## What is needed
For every entry below, give an exact repeat and leave out the pictures.

## Entries provided
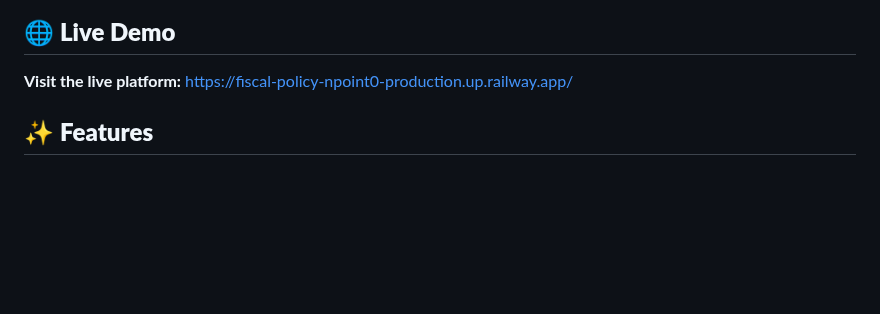
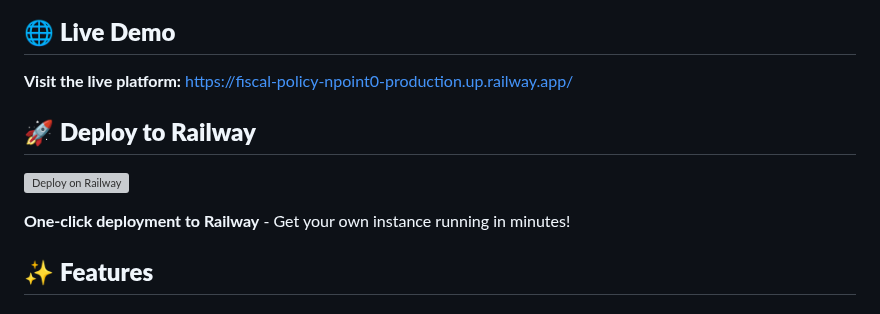
Before and after one commit to exponentlabshq/fiscal-policy-npoint0, a Markdown page: readme.md, the part around the change. Drawn GitHub-style; blank space fills up the shorter version; grey boxes are pictures that could not be loaded.

Commit message:
Add Railway deploy button to README - One-click deployment button for easy setup - Links to Railway template deployment - Makes it easy for others to deploy their own instance

```diff
--- a/readme.md
+++ b/readme.md
@@ -5,6 +5,12 @@ A modern, beautiful web platform for Bitcoin innovators to submit proposals and
 ## 🌐 **Live Demo**
 
 **Visit the live platform:** [https://fiscal-policy-npoint0-production.up.railway.app/](https://fiscal-policy-npoint0-production.up.railway.app/)
+
+## 🚀 **Deploy to Railway**
+
+[![Deploy on Railway](https://railway.app/button.svg)](https://railway.app/template/new?template=https://github.com/exponentlabshq/fiscal-policy-npoint0)
+
+**One-click deployment to Railway** - Get your own instance running in minutes!
 
 ## ✨ **Features**
 
```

## Exercise result
Before and after one commit to exponentlabshq/fiscal-policy-npoint0, a Markdown page: readme.md, the part around the change. Drawn GitHub-style; blank space fills up the shorter version; grey boxes are pictures that could not be loaded.

Commit message:
Add Railway deploy button to README - One-click deployment button for easy setup - Links to Railway template deployment - Makes it easy for others to deploy their own instance

```diff
--- a/readme.md
+++ b/readme.md
@@ -5,6 +5,12 @@ A modern, beautiful web platform for Bitcoin innovators to submit proposals and
 ## 🌐 **Live Demo**
 
 **Visit the live platform:** [https://fiscal-policy-npoint0-production.up.railway.app/](https://fiscal-policy-npoint0-production.up.railway.app/)
+
+## 🚀 **Deploy to Railway**
+
+[![Deploy on Railway](https://railway.app/button.svg)](https://railway.app/template/new?template=https://github.com/exponentlabshq/fiscal-policy-npoint0)
+
+**One-click deployment to Railway** - Get your own instance running in minutes!
 
 ## ✨ **Features**
 
```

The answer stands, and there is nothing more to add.